<<<<
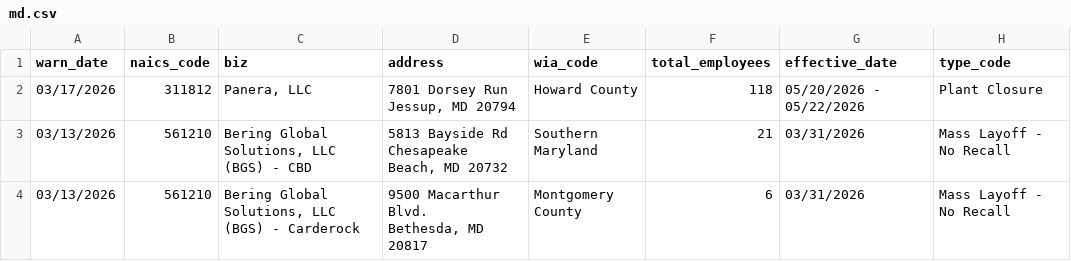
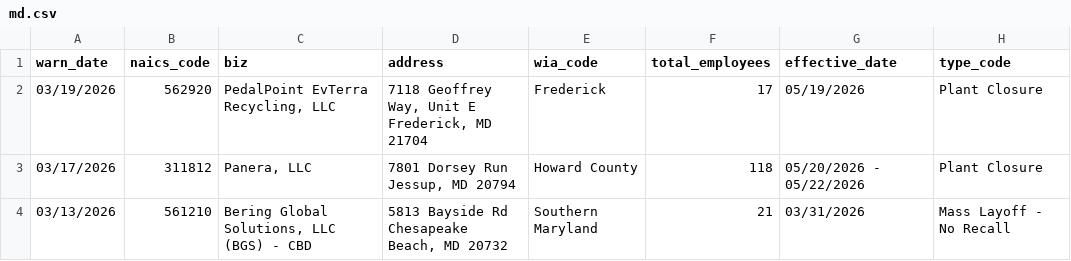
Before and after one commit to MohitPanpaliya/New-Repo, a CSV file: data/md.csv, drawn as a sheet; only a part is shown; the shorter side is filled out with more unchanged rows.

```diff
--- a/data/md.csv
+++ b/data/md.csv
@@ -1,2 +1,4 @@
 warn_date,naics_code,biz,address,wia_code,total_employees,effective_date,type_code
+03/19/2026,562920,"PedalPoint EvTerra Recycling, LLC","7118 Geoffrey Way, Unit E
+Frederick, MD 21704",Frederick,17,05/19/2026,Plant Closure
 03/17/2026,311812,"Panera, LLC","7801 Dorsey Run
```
>>>>
<<<<
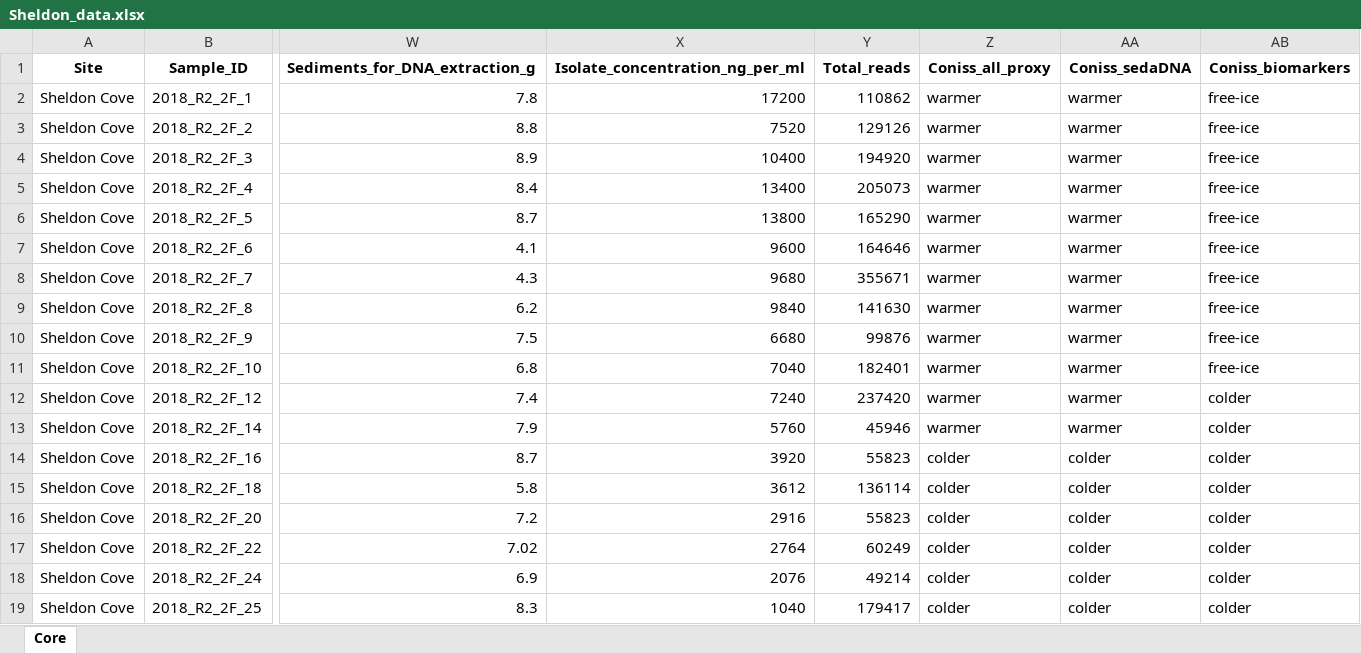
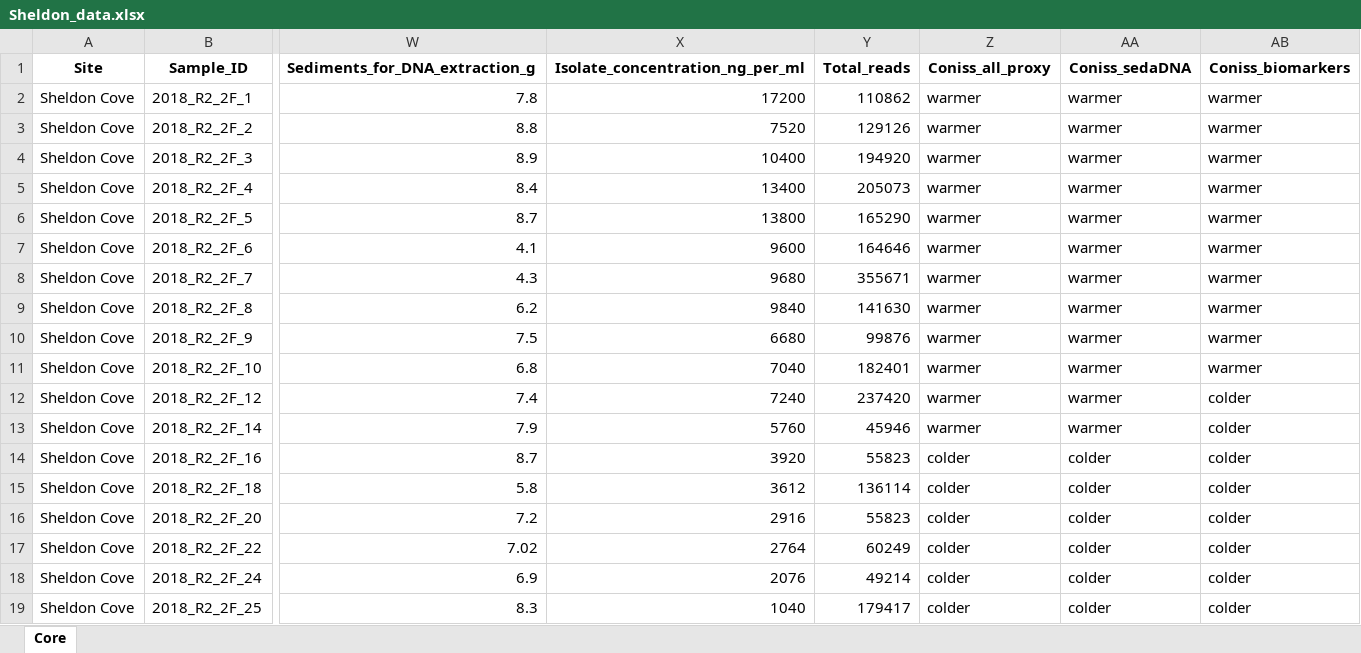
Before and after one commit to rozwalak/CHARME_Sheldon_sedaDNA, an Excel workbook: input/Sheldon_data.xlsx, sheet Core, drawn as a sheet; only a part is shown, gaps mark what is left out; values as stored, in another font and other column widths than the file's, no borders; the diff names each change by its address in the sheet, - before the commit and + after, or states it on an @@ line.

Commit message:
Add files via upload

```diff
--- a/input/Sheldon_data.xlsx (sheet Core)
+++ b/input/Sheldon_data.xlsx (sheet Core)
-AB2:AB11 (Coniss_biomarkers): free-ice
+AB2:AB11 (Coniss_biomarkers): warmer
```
>>>>
Work required –
Report the number of lines in the records above that contain "xlsx", with no other text.

Written solution –
3